* [What the exercise asks]: Take the entries that follow and return exactly the lines from the one holding "(EVENTS.md & recheck-NN.md)" through the one holding "CLI->>Views: findings/INDEX.md で F001 を「対応済み（再検証完了）」に更新", both included. Nothing else is needed.

* [Exercise inputs]:
BEGIN
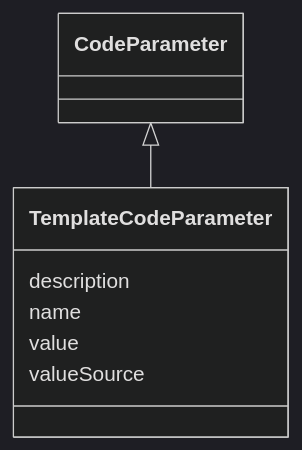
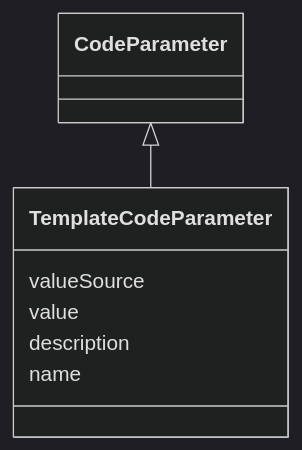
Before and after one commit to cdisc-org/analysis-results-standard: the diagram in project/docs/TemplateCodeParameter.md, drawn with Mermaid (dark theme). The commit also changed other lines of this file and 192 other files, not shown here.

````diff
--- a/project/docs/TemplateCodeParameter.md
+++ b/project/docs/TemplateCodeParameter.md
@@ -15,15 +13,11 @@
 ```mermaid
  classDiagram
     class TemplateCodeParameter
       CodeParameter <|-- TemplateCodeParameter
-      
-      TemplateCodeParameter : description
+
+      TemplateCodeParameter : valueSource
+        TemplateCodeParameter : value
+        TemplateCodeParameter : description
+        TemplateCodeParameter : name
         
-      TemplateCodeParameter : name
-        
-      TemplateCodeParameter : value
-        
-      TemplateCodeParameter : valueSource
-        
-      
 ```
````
END
BEGIN
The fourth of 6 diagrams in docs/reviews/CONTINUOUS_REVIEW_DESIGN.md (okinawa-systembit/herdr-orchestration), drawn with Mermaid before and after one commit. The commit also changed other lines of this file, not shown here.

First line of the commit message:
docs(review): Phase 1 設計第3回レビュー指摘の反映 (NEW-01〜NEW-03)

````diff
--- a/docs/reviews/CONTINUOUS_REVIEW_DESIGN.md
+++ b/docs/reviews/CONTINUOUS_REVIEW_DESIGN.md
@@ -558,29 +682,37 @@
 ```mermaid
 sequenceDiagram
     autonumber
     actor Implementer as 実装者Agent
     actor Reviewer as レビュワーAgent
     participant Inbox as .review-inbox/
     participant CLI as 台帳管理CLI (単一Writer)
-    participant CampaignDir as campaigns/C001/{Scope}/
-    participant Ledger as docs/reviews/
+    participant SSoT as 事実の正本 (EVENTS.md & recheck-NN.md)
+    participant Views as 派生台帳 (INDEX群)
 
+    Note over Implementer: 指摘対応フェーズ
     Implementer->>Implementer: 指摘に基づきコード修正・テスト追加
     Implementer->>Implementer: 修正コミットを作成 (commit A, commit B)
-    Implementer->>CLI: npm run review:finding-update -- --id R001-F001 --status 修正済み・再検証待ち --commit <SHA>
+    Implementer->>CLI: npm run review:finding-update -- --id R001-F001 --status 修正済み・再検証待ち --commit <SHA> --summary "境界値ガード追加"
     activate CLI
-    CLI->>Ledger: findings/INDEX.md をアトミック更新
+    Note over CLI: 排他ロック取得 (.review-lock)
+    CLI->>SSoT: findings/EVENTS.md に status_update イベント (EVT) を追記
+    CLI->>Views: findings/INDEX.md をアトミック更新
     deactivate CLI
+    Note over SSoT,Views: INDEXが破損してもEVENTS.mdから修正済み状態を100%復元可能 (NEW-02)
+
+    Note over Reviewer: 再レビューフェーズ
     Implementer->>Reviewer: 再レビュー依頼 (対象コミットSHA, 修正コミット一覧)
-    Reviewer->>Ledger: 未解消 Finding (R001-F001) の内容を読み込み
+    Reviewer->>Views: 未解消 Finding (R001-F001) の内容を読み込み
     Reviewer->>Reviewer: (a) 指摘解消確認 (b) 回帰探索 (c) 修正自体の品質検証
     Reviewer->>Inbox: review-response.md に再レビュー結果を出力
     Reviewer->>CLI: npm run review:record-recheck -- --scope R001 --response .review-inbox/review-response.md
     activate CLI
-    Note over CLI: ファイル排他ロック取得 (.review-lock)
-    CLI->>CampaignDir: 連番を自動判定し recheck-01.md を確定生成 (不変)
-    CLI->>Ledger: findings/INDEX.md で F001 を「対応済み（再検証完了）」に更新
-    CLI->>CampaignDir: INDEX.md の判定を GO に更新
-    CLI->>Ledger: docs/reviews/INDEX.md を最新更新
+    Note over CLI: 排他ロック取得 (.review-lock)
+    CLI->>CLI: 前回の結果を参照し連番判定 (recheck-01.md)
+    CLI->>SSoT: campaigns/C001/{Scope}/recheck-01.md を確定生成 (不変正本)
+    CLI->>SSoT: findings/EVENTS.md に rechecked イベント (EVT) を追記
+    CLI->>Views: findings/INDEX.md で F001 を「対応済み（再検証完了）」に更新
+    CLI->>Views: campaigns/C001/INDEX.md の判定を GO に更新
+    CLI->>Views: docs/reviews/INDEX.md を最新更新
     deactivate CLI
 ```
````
END
BEGIN
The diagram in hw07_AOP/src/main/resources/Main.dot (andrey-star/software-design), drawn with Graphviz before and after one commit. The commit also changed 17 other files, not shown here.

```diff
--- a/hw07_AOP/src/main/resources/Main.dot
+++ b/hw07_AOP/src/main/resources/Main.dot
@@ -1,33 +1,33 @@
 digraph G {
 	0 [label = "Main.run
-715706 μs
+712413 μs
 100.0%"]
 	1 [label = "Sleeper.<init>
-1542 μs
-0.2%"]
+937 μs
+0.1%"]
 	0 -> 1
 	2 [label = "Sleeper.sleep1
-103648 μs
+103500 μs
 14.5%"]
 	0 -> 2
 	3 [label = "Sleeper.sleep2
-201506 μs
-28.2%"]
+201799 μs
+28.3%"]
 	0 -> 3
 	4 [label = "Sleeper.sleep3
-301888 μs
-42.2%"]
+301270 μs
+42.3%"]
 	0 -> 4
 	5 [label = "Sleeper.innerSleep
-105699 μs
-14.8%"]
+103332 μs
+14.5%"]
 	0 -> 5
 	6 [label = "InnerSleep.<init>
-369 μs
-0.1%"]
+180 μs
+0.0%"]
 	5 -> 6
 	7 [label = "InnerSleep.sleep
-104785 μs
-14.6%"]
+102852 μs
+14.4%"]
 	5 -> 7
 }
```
END
* [Finished exercise]:
+    participant SSoT as 事実の正本 (EVENTS.md & recheck-NN.md)
+    participant Views as 派生台帳 (INDEX群)
 
+    Note over Implementer: 指摘対応フェーズ
     Implementer->>Implementer: 指摘に基づきコード修正・テスト追加
     Implementer->>Implementer: 修正コミットを作成 (commit A, commit B)
-    Implementer->>CLI: npm run review:finding-update -- --id R001-F001 --status 修正済み・再検証待ち --commit <SHA>
+    Implementer->>CLI: npm run review:finding-update -- --id R001-F001 --status 修正済み・再検証待ち --commit <SHA> --summary "境界値ガード追加"
     activate CLI
-    CLI->>Ledger: findings/INDEX.md をアトミック更新
+    Note over CLI: 排他ロック取得 (.review-lock)
+    CLI->>SSoT: findings/EVENTS.md に status_update イベント (EVT) を追記
+    CLI->>Views: findings/INDEX.md をアトミック更新
     deactivate CLI
+    Note over SSoT,Views: INDEXが破損してもEVENTS.mdから修正済み状態を100%復元可能 (NEW-02)
+
+    Note over Reviewer: 再レビューフェーズ
     Implementer->>Reviewer: 再レビュー依頼 (対象コミットSHA, 修正コミット一覧)
-    Reviewer->>Ledger: 未解消 Finding (R001-F001) の内容を読み込み
+    Reviewer->>Views: 未解消 Finding (R001-F001) の内容を読み込み
     Reviewer->>Reviewer: (a) 指摘解消確認 (b) 回帰探索 (c) 修正自体の品質検証
     Reviewer->>Inbox: review-response.md に再レビュー結果を出力
     Reviewer->>CLI: npm run review:record-recheck -- --scope R001 --response .review-inbox/review-response.md
     activate CLI
-    Note over CLI: ファイル排他ロック取得 (.review-lock)
-    CLI->>CampaignDir: 連番を自動判定し recheck-01.md を確定生成 (不変)
-    CLI->>Ledger: findings/INDEX.md で F001 を「対応済み（再検証完了）」に更新
-    CLI->>CampaignDir: INDEX.md の判定を GO に更新
-    CLI->>Ledger: docs/reviews/INDEX.md を最新更新
+    Note over CLI: 排他ロック取得 (.review-lock)
+    CLI->>CLI: 前回の結果を参照し連番判定 (recheck-01.md)
+    CLI->>SSoT: campaigns/C001/{Scope}/recheck-01.md を確定生成 (不変正本)
+    CLI->>SSoT: findings/EVENTS.md に rechecked イベント (EVT) を追記
+    CLI->>Views: findings/INDEX.md で F001 を「対応済み（再検証完了）」に更新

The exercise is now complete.